Data records:
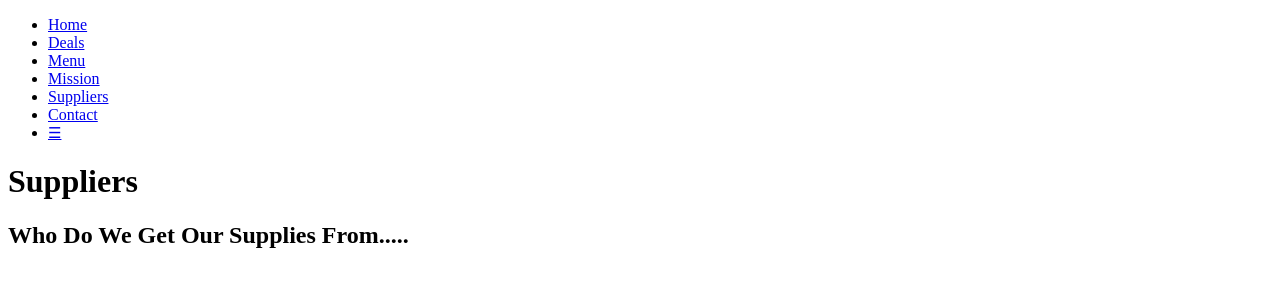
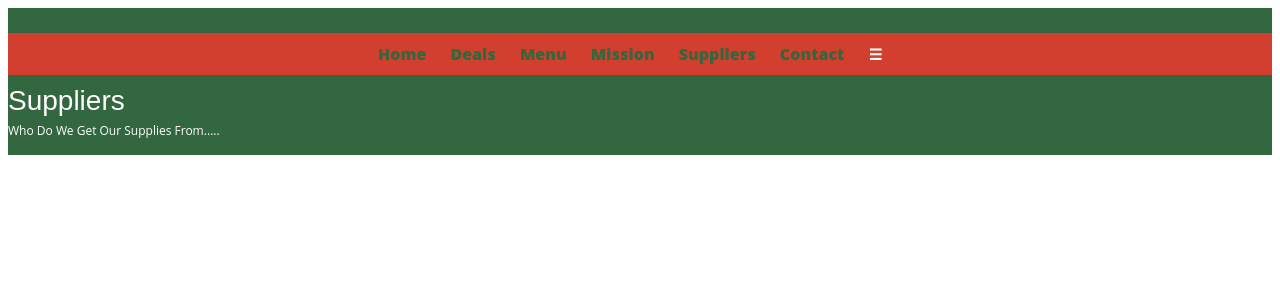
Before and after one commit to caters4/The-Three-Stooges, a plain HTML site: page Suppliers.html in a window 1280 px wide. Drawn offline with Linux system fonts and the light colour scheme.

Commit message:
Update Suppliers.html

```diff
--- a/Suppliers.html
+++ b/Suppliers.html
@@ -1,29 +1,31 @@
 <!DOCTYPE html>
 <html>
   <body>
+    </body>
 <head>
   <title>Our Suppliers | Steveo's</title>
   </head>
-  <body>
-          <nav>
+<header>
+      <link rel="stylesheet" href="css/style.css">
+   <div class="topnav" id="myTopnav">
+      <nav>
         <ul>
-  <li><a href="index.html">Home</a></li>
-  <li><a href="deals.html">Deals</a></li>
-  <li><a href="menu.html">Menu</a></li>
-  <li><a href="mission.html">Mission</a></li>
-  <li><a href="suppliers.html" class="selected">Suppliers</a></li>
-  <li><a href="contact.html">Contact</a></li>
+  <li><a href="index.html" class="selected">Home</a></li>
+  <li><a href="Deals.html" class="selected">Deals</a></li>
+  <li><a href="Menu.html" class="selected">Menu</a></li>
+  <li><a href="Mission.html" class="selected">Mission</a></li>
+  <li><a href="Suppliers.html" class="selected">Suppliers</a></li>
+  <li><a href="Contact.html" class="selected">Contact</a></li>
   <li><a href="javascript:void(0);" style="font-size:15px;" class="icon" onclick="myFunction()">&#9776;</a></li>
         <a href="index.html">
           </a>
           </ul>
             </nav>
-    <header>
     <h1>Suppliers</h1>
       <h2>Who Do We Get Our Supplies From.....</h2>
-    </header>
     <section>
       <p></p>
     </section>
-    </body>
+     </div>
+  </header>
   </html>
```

WORK INSTRUCTION ▸ Exclude every picture, then reproduce the remaining data character for character.

RESULT ▸
Before and after one commit to caters4/The-Three-Stooges, a plain HTML site: page Suppliers.html in a window 1280 px wide. Drawn offline with Linux system fonts and the light colour scheme.

Commit message:
Update Suppliers.html

```diff
--- a/Suppliers.html
+++ b/Suppliers.html
@@ -1,29 +1,31 @@
 <!DOCTYPE html>
 <html>
   <body>
+    </body>
 <head>
   <title>Our Suppliers | Steveo's</title>
   </head>
-  <body>
-          <nav>
+<header>
+      <link rel="stylesheet" href="css/style.css">
+   <div class="topnav" id="myTopnav">
+      <nav>
         <ul>
-  <li><a href="index.html">Home</a></li>
-  <li><a href="deals.html">Deals</a></li>
-  <li><a href="menu.html">Menu</a></li>
-  <li><a href="mission.html">Mission</a></li>
-  <li><a href="suppliers.html" class="selected">Suppliers</a></li>
-  <li><a href="contact.html">Contact</a></li>
+  <li><a href="index.html" class="selected">Home</a></li>
+  <li><a href="Deals.html" class="selected">Deals</a></li>
+  <li><a href="Menu.html" class="selected">Menu</a></li>
+  <li><a href="Mission.html" class="selected">Mission</a></li>
+  <li><a href="Suppliers.html" class="selected">Suppliers</a></li>
+  <li><a href="Contact.html" class="selected">Contact</a></li>
   <li><a href="javascript:void(0);" style="font-size:15px;" class="icon" onclick="myFunction()">&#9776;</a></li>
         <a href="index.html">
           </a>
           </ul>
             </nav>
-    <header>
     <h1>Suppliers</h1>
       <h2>Who Do We Get Our Supplies From.....</h2>
-    </header>
     <section>
       <p></p>
     </section>
-    </body>
+     </div>
+  </header>
   </html>
```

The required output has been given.